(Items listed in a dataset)

◇ ◇ ◇ ◇ ◇ ◇ ◇

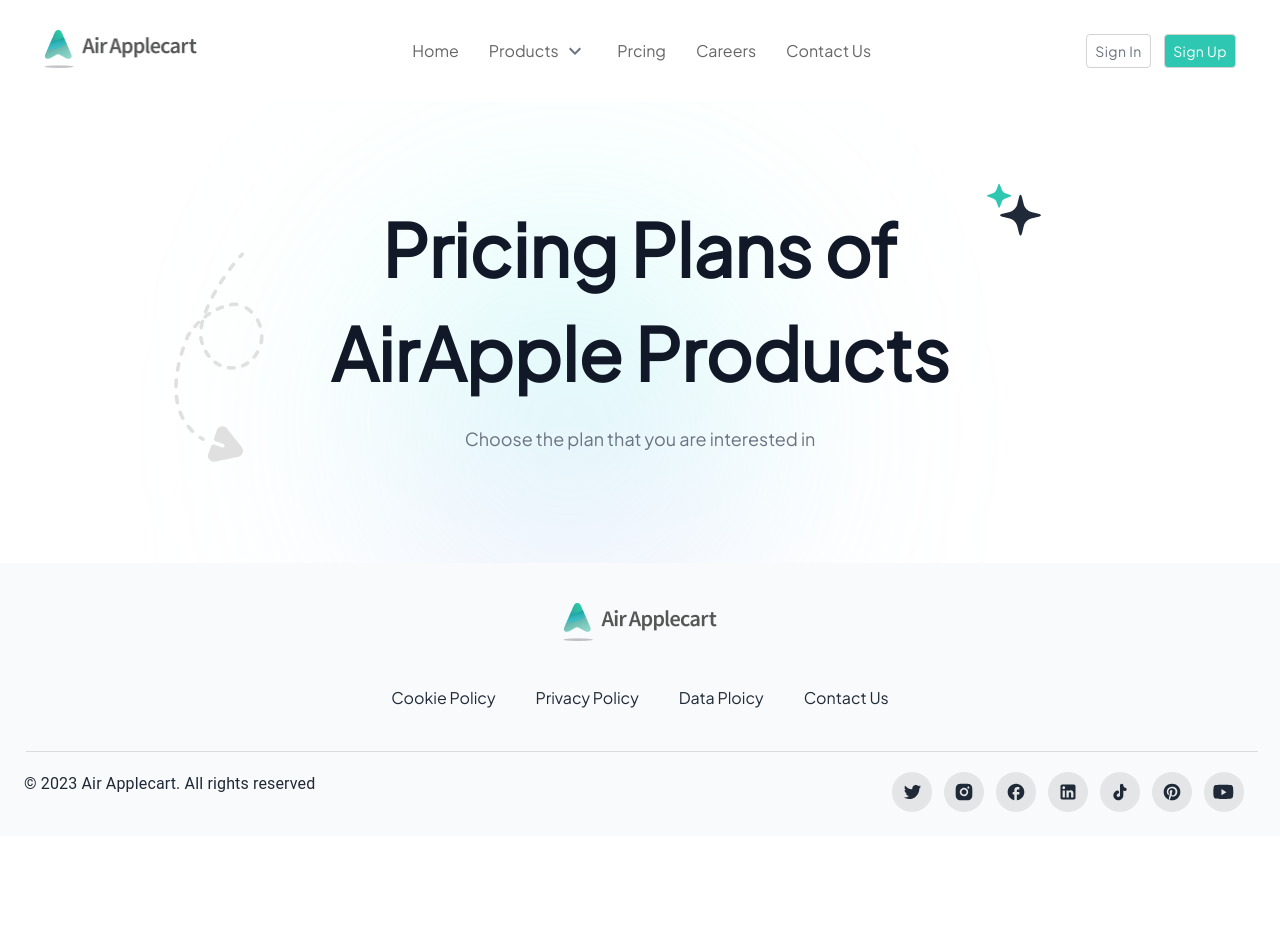
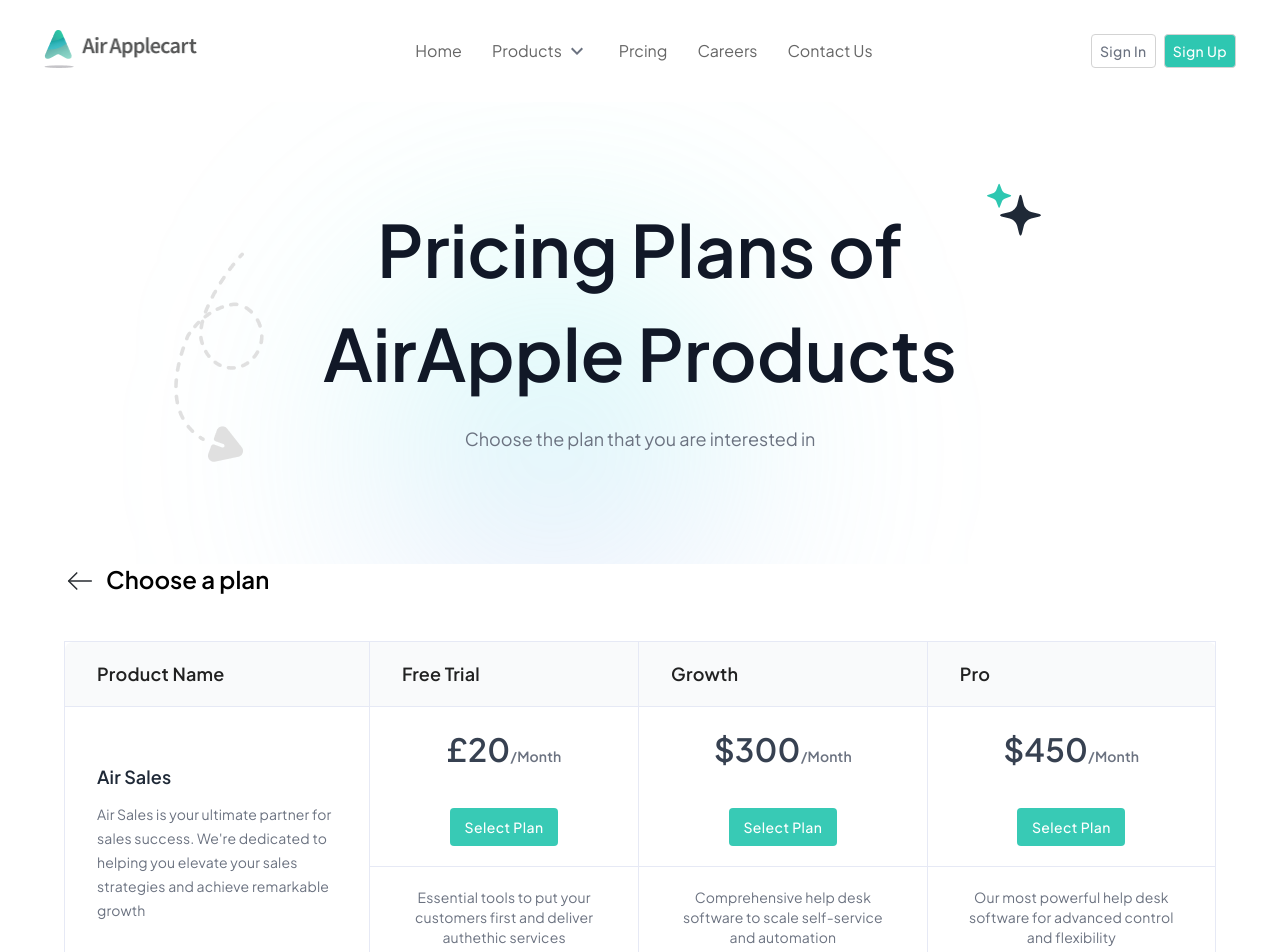
Before and after one commit to Rao-Mudasirr/airapplecart_salesite, a React (Create React App) app: page /pricing/chooese-a-plan in a window 1280 px wide. Shown: the top 952 px of the page. Before the commit the page ends 836 px from the top, so only its background shows below. Built offline with nearby package versions, Linux system fonts and the light colour scheme.

Commit message:
table design pending

```diff
--- a/src/Components/Pages/ChooseAPlan/ChooseAPlan.jsx
+++ b/src/Components/Pages/ChooseAPlan/ChooseAPlan.jsx
@@ -1,6 +1,7 @@
-import { Container } from '@mui/material'
+import { Box, Container, Grid } from '@mui/material'
 import React from 'react'
 import { Hero } from '../../Common/Products/hero-section/Hero'
+import { PlanTable } from './plan-table/plan-table';
 export const hero = [
     {
         title: 'Pricing Plans of AirApple Products',
@@ -13,6 +14,24 @@
             <div className="choose-a-plan">
                 <Container>
                     <Hero hero={hero} page={true} />
+                    <Grid container>
+                        <Grid item xs={12}>
+                            <div className="back-button flex flex-center">
+                                <div className="icon pointer">
+                                    <svg xmlns="http://www.w3.org/2000/svg" width="32" height="32" viewBox="0 0 32 32" fill="none">
+                                        <path d="M12.7598 7.90662L4.66643 16L12.7598 24.0933" stroke="#292D32" stroke-width="1.5" stroke-miterlimit="10" stroke-linecap="round" stroke-linejoin="round" />
+                                        <path d="M27.334 16H4.89398" stroke="#292D32" stroke-width="1.5" stroke-miterlimit="10" stroke-linecap="round" stroke-linejoin="round" />
+                                    </svg>
+                                </div>
+                                <Box sx={{mb:'7px',ml:'10px'}} className="text-24-600 pointer">
+                                    Choose a plan
+                                </Box>
+                            </div>
+                            <div className="table">
+                                <PlanTable />
+                            </div>
+                        </Grid>
+                    </Grid>
                 </Container>
             </div>
         </>
--- /dev/null
+++ b/src/Components/Pages/ChooseAPlan/plan-table/plan-table.jsx
@@ -0,0 +1,91 @@
+import { Box, Button, Table, TableBody, TableCell, TableContainer, TableHead, TableRow } from '@mui/material';
+import * as React from 'react';
+
+function createData(name, calories, fat, carbs, protein) {
+    return { name, calories, fat, carbs, protein };
+}
+
+const rows = [
+    createData('Frozen yoghurt', 159, 6.0, 24, 4.0),
+    createData('Ice cream sandwich', 237, 9.0, 37, 4.3),
+    createData('Eclair', 262, 16.0, 24, 6.0),
+    createData('Cupcake', 305, 3.7, 67, 4.3),
+    createData('Gingerbread', 356, 16.0, 49, 3.9),
+];
+export const PlanTable = () => {
+    return (
+        <>
+            <TableContainer sx={{ mb: '120px', mt: '40px' }}>
+                <Table sx={{ minWidth: 650, '.MuiTableCell-root': { fontFamily: `"Plus Jakarta Sans", sans-serif`, p: '20px 32px', border: '1px solid #E6E9F5 !important' } }} aria-label="simple table">
+                    <TableHead >
+                        <TableRow sx={{ '.MuiTableCell-head': { bgcolor: '#F9FAFB', fontSize: '18px', fontWeight: '600', } }}>
+                            <TableCell sx={{ borderRadius: '8px 0px 0px 0px' }}>Product Name</TableCell>
+                            <TableCell >Free Trial</TableCell>
+                            <TableCell >Growth</TableCell>
+                            <TableCell sx={{ borderRadius: '0px 8px 0px 0px' }}>Pro</TableCell>
+                        </TableRow>
+                    </TableHead>
+                    <TableBody>
+                        <TableRow>
+                            <TableCell rowSpan={2} className='flex flex-center' >
+                                <Box sx={{ fontSize: '18px', fontWeight: 600, color: '#1F2937', my: '12px' }}>
+                                    Air Sales
+                                </Box>
+                                <Box sx={{ color: '#6B7280', lineHeight: '24px', width: '240px' }}>
+                                    Air Sales is your ultimate partner for sales success. We're dedicated to helping you elevate your sales strategies and achieve remarkable growth
+                                </Box>
+                            </TableCell>
+                            <TableCell className='flex flex-center'>
+                                <Box flexDirection="column" className="flex flex-center">
+                                    <Box sx={{ fontSize: '32px', fontWeight: 600, color: '#374151', mb: '35px' }}>
+                                        £20<span style={{ fontSize: '14px', color: '#6B7280' }}>/Month</span>
+                                    </Box>
+                                    <Button sx={{ textTransform: 'capitalize', fontFamily: `"Plus Jakarta Sans", sans-serif`, fontSize: '14px !important', fontWeight: 500, color: '#fff', bgcolor: "#38CAB5", width: '108px', height: '38px', borderRadius: '4px', '&:hover': { bgcolor: "#38CAB5" } }}>
+                                        Select Plan
+                                    </Button>
+                                </Box>
+                            </TableCell>
+                            <TableCell className='flex flex-center'>
+                                <Box flexDirection="column" className="flex flex-center">
+                                    <Box sx={{ fontSize: '32px', fontWeight: 600, color: '#374151', mb: '35px' }}>
+                                    $300<span style={{ fontSize: '14px', color: '#6B7280' }}>/Month</span>
+                                    </Box>
+                                    <Button sx={{ textTransform: 'capitalize', fontFamily: `"Plus Jakarta Sans", sans-serif`, fontSize: '14px !important', fontWeight: 500, color: '#fff', bgcolor: "#38CAB5", width: '108px', height: '38px', borderRadius: '4px', '&:hover': { bgcolor: "#38CAB5" } }}>
+                                        Select Plan
+                                    </Button>
+                                </Box>
+                            </TableCell>
+                            <TableCell className='flex flex-center'>
+                                <Box flexDirection="column" className="flex flex-center">
+                                    <Box sx={{ fontSize: '32px', fontWeight: 600, color: '#374151', mb: '35px' }}>
+                                    $450<span style={{ fontSize: '14px', color: '#6B7280' }}>/Month</span>
+                                    </Box>
+                                    <Button sx={{ textTransform: 'capitalize', fontFamily: `"Plus Jakarta Sans", sans-serif`, fontSize: '14px !important', fontWeight: 500, color: '#fff', bgcolor: "#38CAB5", width: '108px', height: '38px', borderRadius: '4px', '&:hover': { bgcolor: "#38CAB5" } }}>
+                                        Select Plan
+                                    </Button>
+                                </Box>
+                            </TableCell>
+                        </TableRow>
+                        <TableRow>
+                            <TableCell >
+                                <Box sx={{ color: '#6B7280',fontSize:'14px',textAlign:'center', }}>
+                                Essential tools to put your customers first and deliver authethic services
+                                </Box>
+                            </TableCell>
+                            <TableCell >
+                                <Box sx={{ color: '#6B7280',fontSize:'14px',textAlign:'center', }}>
+                                Comprehensive help desk software to scale self-service and automation
+                                </Box>
+                            </TableCell>
+                            <TableCell >
+                                <Box sx={{ color: '#6B7280',fontSize:'14px',textAlign:'center', }}>
+                                Our most powerful help desk software for advanced control and flexibility
+                                </Box>
+                            </TableCell>
+                        </TableRow>
+                    </TableBody>
+                </Table>
+            </TableContainer>
+        </>
+    )
+}
--- a/src/index.css
+++ b/src/index.css
@@ -1,13 +1,22 @@
+@import url("https://fonts.googleapis.com/css2?family=Plus+Jakarta+Sans:ital,wght@0,200;0,300;0,400;0,500;0,600;0,700;0,800;1,200;1,300;1,400;1,500;1,600;1,700;1,800&display=swap");
 body {
   margin: 0;
-  font-family: -apple-system, BlinkMacSystemFont, 'Segoe UI', 'Roboto', 'Oxygen',
-    'Ubuntu', 'Cantarell', 'Fira Sans', 'Droid Sans', 'Helvetica Neue',
-    sans-serif;
+  font-family: "Plus Jakarta Sans", sans-serif;
   -webkit-font-smoothing: antialiased;
   -moz-osx-font-smoothing: grayscale;
 }
 
-code {
-  font-family: source-code-pro, Menlo, Monaco, Consolas, 'Courier New',
-    monospace;
+.flex {
+  display: flex;
 }
+.pointer {
+  cursor: pointer;
+}
+.text-24-600 {
+  font-size: 24px;
+  font-weight: 600;
+}
+.flex-center {
+  align-items: center;
+  justify-centent: center;
+}
```
Lines whose indentation alone changed are shown as unchanged.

◇ ◇ ◇ ◇ ◇ ◇ ◇

### HOW TO COMPLETE THIS TASK:
A copy of each line above that holds the word "createData" is the expected answer.

### SOLUTION:
+function createData(name, calories, fat, carbs, protein) {
+    createData('Frozen yoghurt', 159, 6.0, 24, 4.0),
+    createData('Ice cream sandwich', 237, 9.0, 37, 4.3),
+    createData('Eclair', 262, 16.0, 24, 6.0),
+    createData('Cupcake', 305, 3.7, 67, 4.3),
+    createData('Gingerbread', 356, 16.0, 49, 3.9),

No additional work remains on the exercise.